Nathaniel C. Cevasco
Humans are natural hosts for many bacterial species that colonize the skin as normal flora.Staphylococcus aureus and Streptococcus pyogenes are infrequent resident flora, but they account for a wide variety of bacterial pyodermas. Predisposing factors to infection include minor trauma, preexisting skin disease, poor hygiene, and, rarely, impaired host immunity.
Definition and Etiology
Impetigo is a superficial skin infection usually caused by S. aureus and occasionally by S. pyogenes.
Prevalence and Risk Factors
Impetigo affects approximately 1% of children.
Pathophysiology and Natural History
S. aureus produces a number of cellular and extracellular products, including exotoxins and coagulase, that contribute to the pathogenicity of impetigo, especially when coupled with preexisting tissue injury. Impetigo commonly occurs on the face (especially around the nares) or extremities after trauma.
**Also included in this article:

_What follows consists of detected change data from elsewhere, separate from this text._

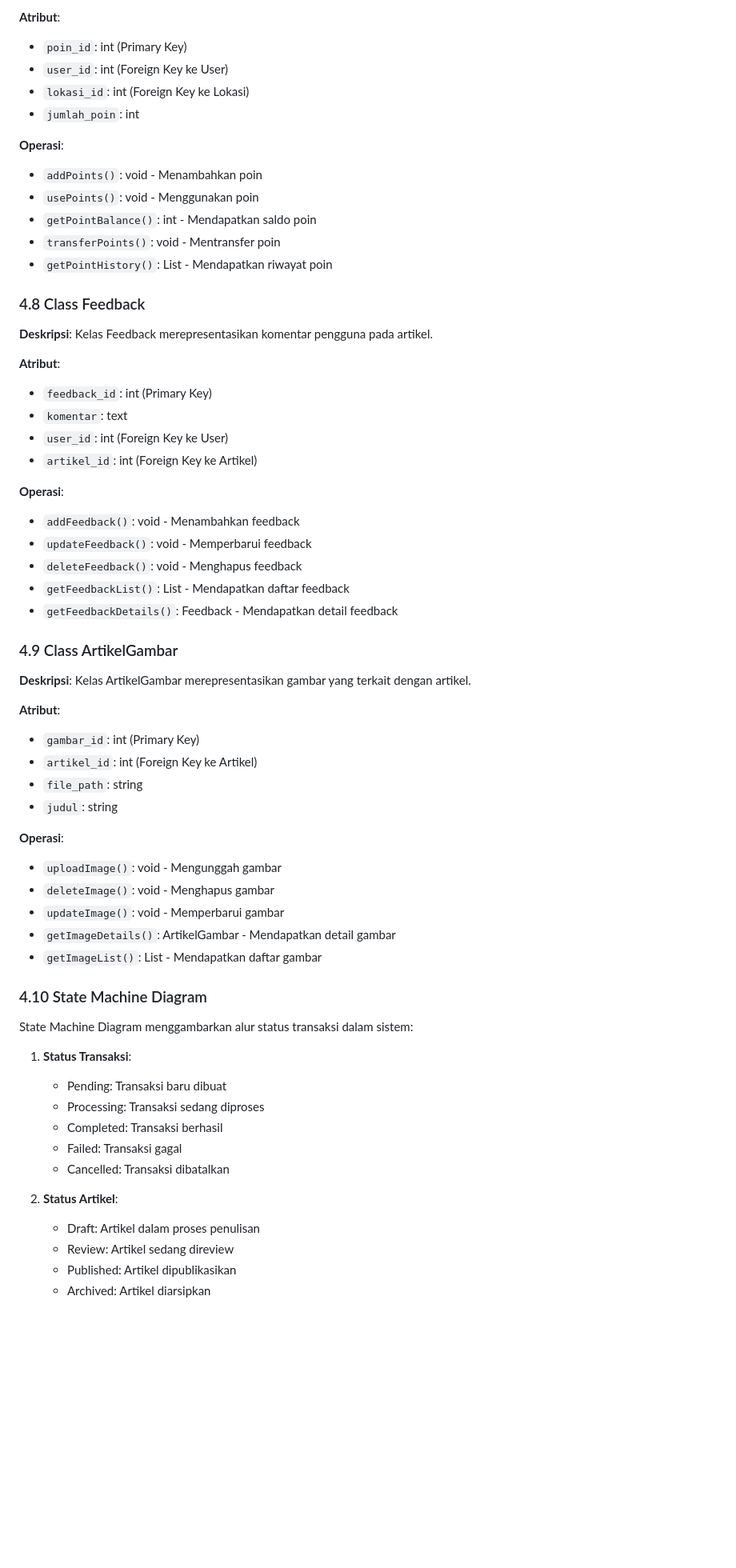
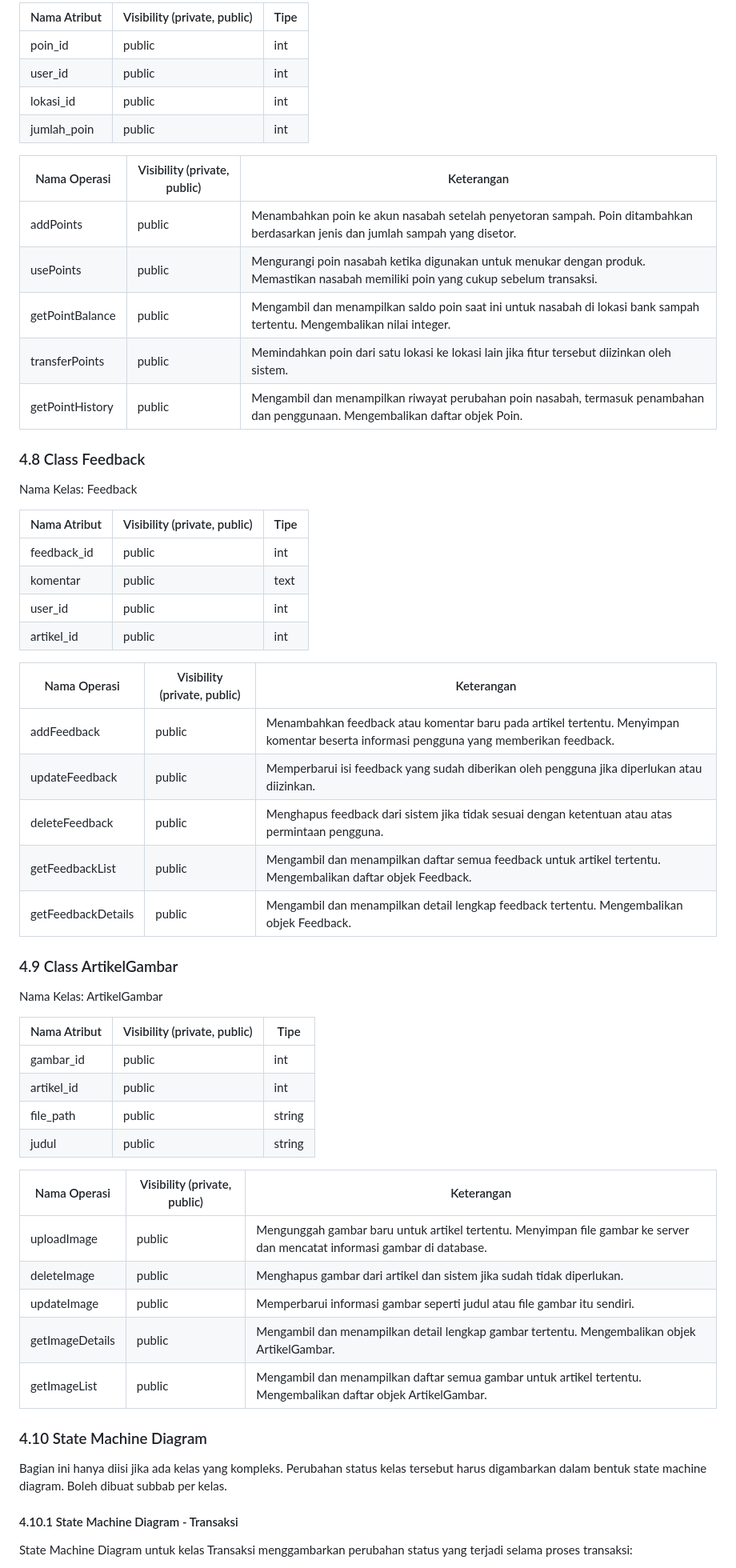
Before and after one commit to nossilleen/PBL-211, a Markdown page: DOC/SKPPL.md, the part around one of its changes. Shown at 80% size. GitHub-like rendering; blank space fills up the shorter version.

```diff
--- a/DOC/SKPPL.md
+++ b/DOC/SKPPL.md
@@ -532,65 +534,62 @@ Class diagram menggambarkan struktur sistem EcoZense yang terdiri dari 8 kelas u
 
-**Atribut**:
-- `poin_id`: int (Primary Key)
-- `user_id`: int (Foreign Key ke User)
-- `lokasi_id`: int (Foreign Key ke Lokasi)
-- `jumlah_poin`: int
+| Nama Atribut | Visibility (private, public) | Tipe |
+|--------------|------------------------------|------|
+| poin_id | public | int |
+| user_id | public | int |
+| lokasi_id | public | int |
+| jumlah_poin | public | int |
 
-**Operasi**:
-- `addPoints()`: void - Menambahkan poin
-- `usePoints()`: void - Menggunakan poin
-- `getPointBalance()`: int - Mendapatkan saldo poin
-- `transferPoints()`: void - Mentransfer poin
-- `getPointHistory()`: List<Poin> - Mendapatkan riwayat poin
+| Nama Operasi | Visibility (private, public) | Keterangan |
+|--------------|------------------------------|------------|
+| addPoints | public | Menambahkan poin ke akun nasabah setelah penyetoran sampah. Poin ditambahkan berdasarkan jenis dan jumlah sampah yang disetor. |
+| usePoints | public | Mengurangi poin nasabah ketika digunakan untuk menukar dengan produk. Memastikan nasabah memiliki poin yang cukup sebelum transaksi. |
+| getPointBalance | public | Mengambil dan menampilkan saldo poin saat ini untuk nasabah di lokasi bank sampah tertentu. Mengembalikan nilai integer. |
+| transferPoints | public | Memindahkan poin dari satu lokasi ke lokasi lain jika fitur tersebut diizinkan oleh sistem. |
+| getPointHistory | public | Mengambil dan menampilkan riwayat perubahan poin nasabah, termasuk penambahan dan penggunaan. Mengembalikan daftar objek Poin. |
 
 ### 4.8 Class Feedback
 
-**Deskripsi**: Kelas Feedback merepresentasikan komentar pengguna pada artikel.
+Nama Kelas: Feedback
 
-**Atribut**:
-- `feedback_id`: int (Primary Key)
-- `komentar`: text
-- `user_id`: int (Foreign Key ke User)
-- `artikel_id`: int (Foreign Key ke Artikel)
+| Nama Atribut | Visibility (private, public) | Tipe |
+|--------------|------------------------------|------|
+| feedback_id | public | int |
+| komentar | public | text |
+| user_id | public | int |
+| artikel_id | public | int |
 
-**Operasi**:
-- `addFeedback()`: void - Menambahkan feedback
-- `updateFeedback()`: void - Memperbarui feedback
-- `deleteFeedback()`: void - Menghapus feedback
-- `getFeedbackList()`: List<Feedback> - Mendapatkan daftar feedback
-- `getFeedbackDetails()`: Feedback - Mendapatkan detail feedback
+| Nama Operasi | Visibility (private, public) | Keterangan |
+|--------------|------------------------------|------------|
+| addFeedback | public | Menambahkan feedback atau komentar baru pada artikel tertentu. Menyimpan komentar beserta informasi pengguna yang memberikan feedback. |
+| updateFeedback | public | Memperbarui isi feedback yang sudah diberikan oleh pengguna jika diperlukan atau diizinkan. |
+| deleteFeedback | public | Menghapus feedback dari sistem jika tidak sesuai dengan ketentuan atau atas permintaan pengguna. |
+| getFeedbackList | public | Mengambil dan menampilkan daftar semua feedback untuk artikel tertentu. Mengembalikan daftar objek Feedback. |
+| getFeedbackDetails | public | Mengambil dan menampilkan detail lengkap feedback tertentu. Mengembalikan objek Feedback. |
 
 ### 4.9 Class ArtikelGambar
 
-**Deskripsi**: Kelas ArtikelGambar merepresentasikan gambar yang terkait dengan artikel.
+Nama Kelas: ArtikelGambar
 
-**Atribut**:
-- `gambar_id`: int (Primary Key)
-- `artikel_id`: int (Foreign Key ke Artikel)
-- `file_path`: string
-- `judul`: string
+| Nama Atribut | Visibility (private, public) | Tipe |
+|--------------|------------------------------|------|
+| gambar_id | public | int |
+| artikel_id | public | int |
+| file_path | public | string |
+| judul | public | string |
 
-**Operasi**:
-- `uploadImage()`: void - Mengunggah gambar
-- `deleteImage()`: void - Menghapus gambar
-- `updateImage()`: void - Memperbarui gambar
-- `getImageDetails()`: ArtikelGambar - Mendapatkan detail gambar
-- `getImageList()`: List<ArtikelGambar> - Mendapatkan daftar gambar
+| Nama Operasi | Visibility (private, public) | Keterangan |
+|--------------|------------------------------|------------|
+| uploadImage | public | Mengunggah gambar baru untuk artikel tertentu. Menyimpan file gambar ke server dan mencatat informasi gambar di database. |
+| deleteImage | public | Menghapus gambar dari artikel dan sistem jika sudah tidak diperlukan. |
+| updateImage | public | Memperbarui informasi gambar seperti judul atau file gambar itu sendiri. |
+| getImageDetails | public | Mengambil dan menampilkan detail lengkap gambar tertentu. Mengembalikan objek ArtikelGambar. |
+| getImageList | public | Mengambil dan menampilkan daftar semua gambar untuk artikel tertentu. Mengembalikan daftar objek ArtikelGambar. |
 
 ### 4.10 State Machine Diagram
 
-State Machine Diagram menggambarkan alur status transaksi dalam sistem:
+Bagian ini hanya diisi jika ada kelas yang kompleks. Perubahan status kelas tersebut harus digambarkan dalam bentuk state machine diagram. Boleh dibuat subbab per kelas.
 
-1. **Status Transaksi**:
-   - Pending: Transaksi baru dibuat
-   - Processing: Transaksi sedang diproses
-   - Completed: Transaksi berhasil
-   - Failed: Transaksi gagal
-   - Cancelled: Transaksi dibatalkan
+#### 4.10.1 State Machine Diagram - Transaksi
 
-2. **Status Artikel**:
-   - Draft: Artikel dalam proses penulisan
-   - Review: Artikel sedang direview
-   - Published: Artikel dipublikasikan
-   - Archived: Artikel diarsipkan
+State Machine Diagram untuk kelas Transaksi menggambarkan perubahan status yang terjadi selama proses transaksi:
 
```
Also changed, not shown: other parts of DOC/SKPPL.md (+96 -86 lines).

Folliculitis, Furunculosis, Carbunculosis, Candidiasis, Ecthyma, Erysipelas, Cellulitis, Necrotizing Fasciitis, Dermatophytosis, Herpes Zoster, Tinea (Pityriasis) Versicolor, Viral infections**